What the exercise asks: Go line by line through the listing below and copy those that hold "Notes".

Data supplied:

________________________________________

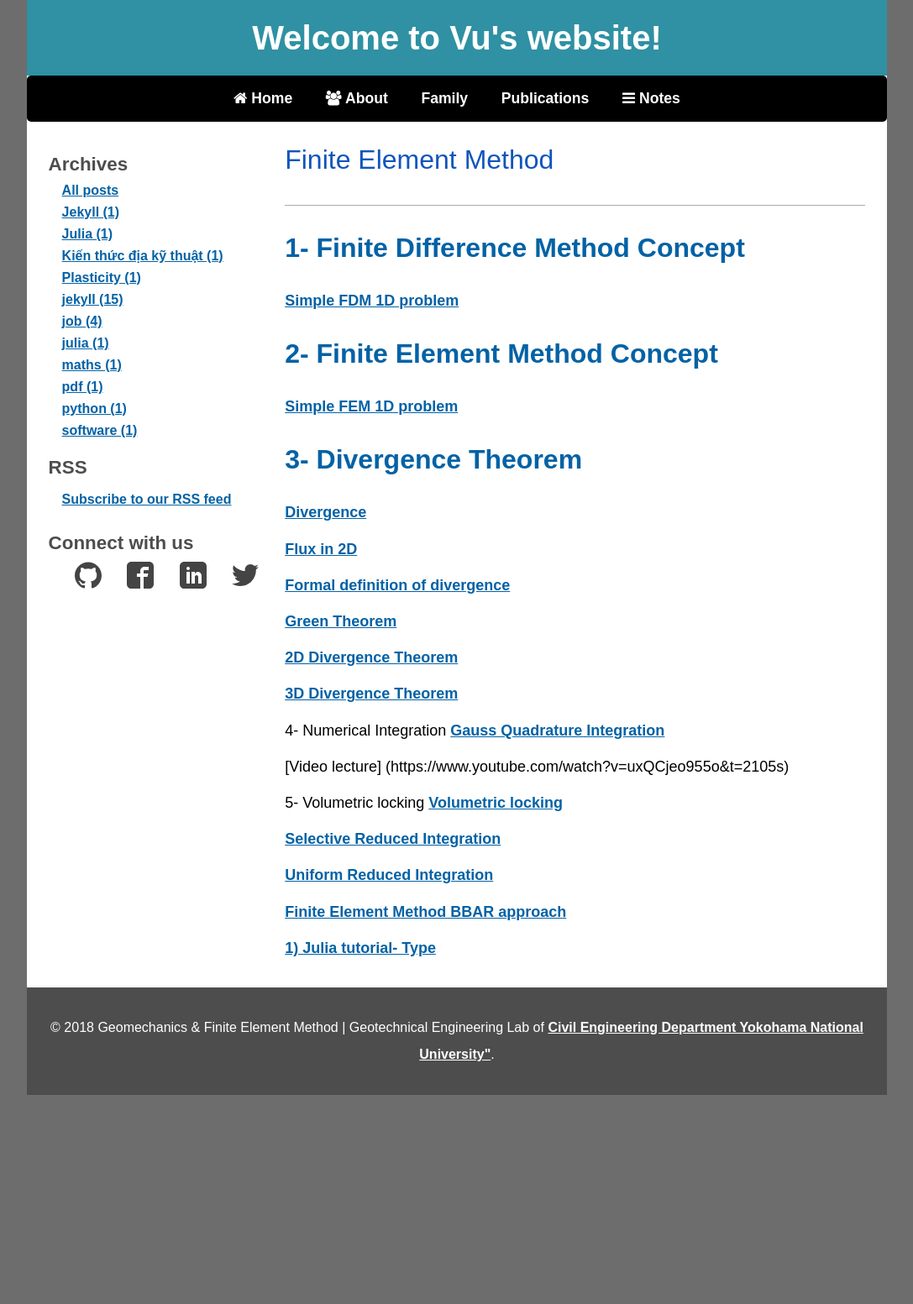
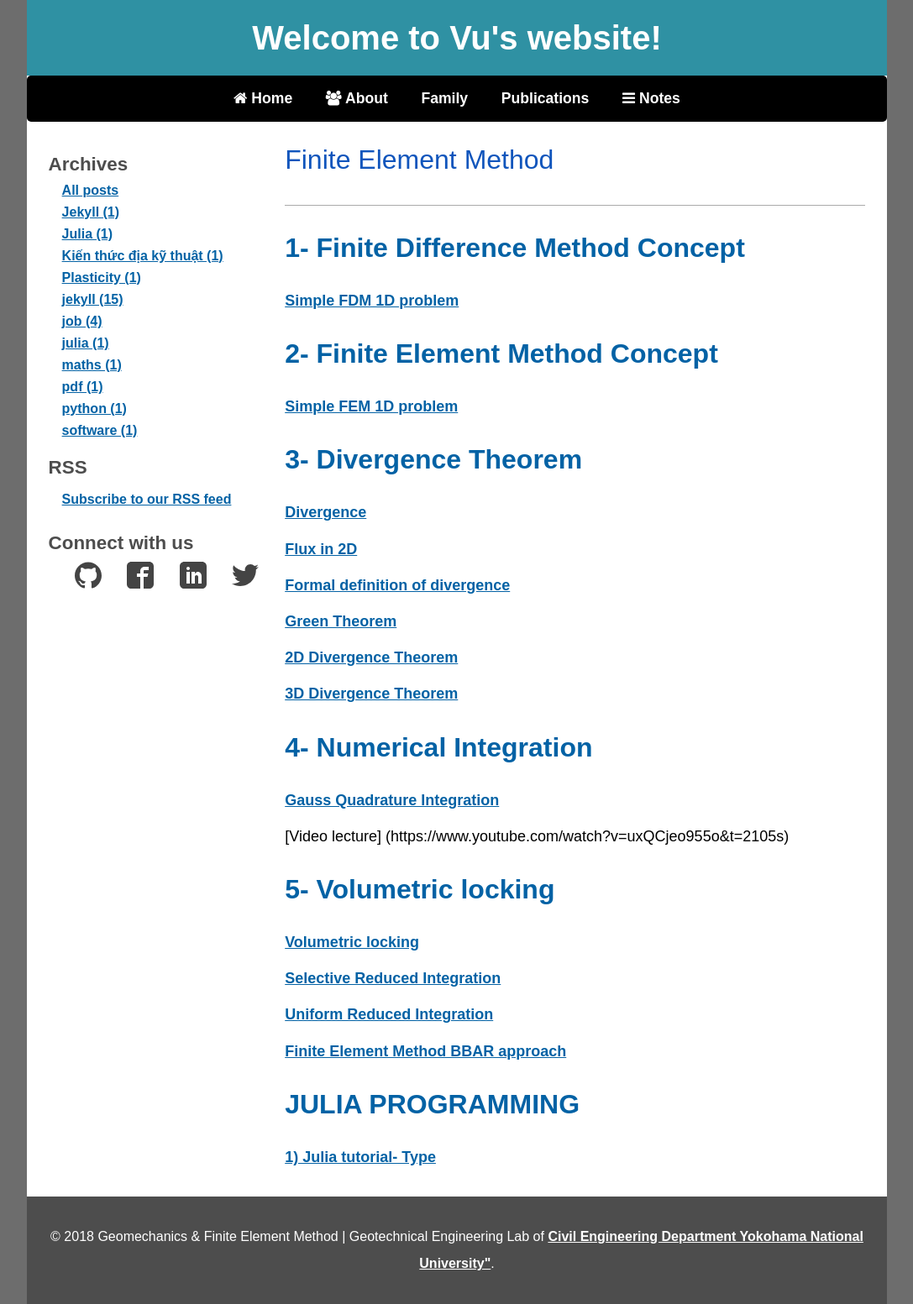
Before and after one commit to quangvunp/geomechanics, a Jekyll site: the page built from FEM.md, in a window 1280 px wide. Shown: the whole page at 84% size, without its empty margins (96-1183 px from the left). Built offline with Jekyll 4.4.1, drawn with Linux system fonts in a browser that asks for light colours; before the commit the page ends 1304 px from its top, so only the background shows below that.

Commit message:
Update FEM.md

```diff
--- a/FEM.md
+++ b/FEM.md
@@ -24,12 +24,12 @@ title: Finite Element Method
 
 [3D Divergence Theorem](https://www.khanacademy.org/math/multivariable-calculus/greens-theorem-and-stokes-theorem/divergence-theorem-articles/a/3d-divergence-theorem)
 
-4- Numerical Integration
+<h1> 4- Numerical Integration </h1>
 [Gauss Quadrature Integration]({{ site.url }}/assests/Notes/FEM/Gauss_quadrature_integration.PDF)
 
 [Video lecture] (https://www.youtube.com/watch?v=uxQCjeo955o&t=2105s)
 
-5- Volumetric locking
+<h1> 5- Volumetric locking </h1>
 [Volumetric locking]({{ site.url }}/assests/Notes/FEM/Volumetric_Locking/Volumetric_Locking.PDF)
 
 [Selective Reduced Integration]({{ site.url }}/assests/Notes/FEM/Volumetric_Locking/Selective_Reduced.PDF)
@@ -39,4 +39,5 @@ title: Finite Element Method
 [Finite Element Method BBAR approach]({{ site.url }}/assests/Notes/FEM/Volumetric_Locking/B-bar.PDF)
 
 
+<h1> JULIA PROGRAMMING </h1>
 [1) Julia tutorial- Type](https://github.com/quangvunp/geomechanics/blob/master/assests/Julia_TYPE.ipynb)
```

________________________________________

Solution for this task:
 [Gauss Quadrature Integration]({{ site.url }}/assests/Notes/FEM/Gauss_quadrature_integration.PDF)
 [Volumetric locking]({{ site.url }}/assests/Notes/FEM/Volumetric_Locking/Volumetric_Locking.PDF)
 [Selective Reduced Integration]({{ site.url }}/assests/Notes/FEM/Volumetric_Locking/Selective_Reduced.PDF)
 [Finite Element Method BBAR approach]({{ site.url }}/assests/Notes/FEM/Volumetric_Locking/B-bar.PDF)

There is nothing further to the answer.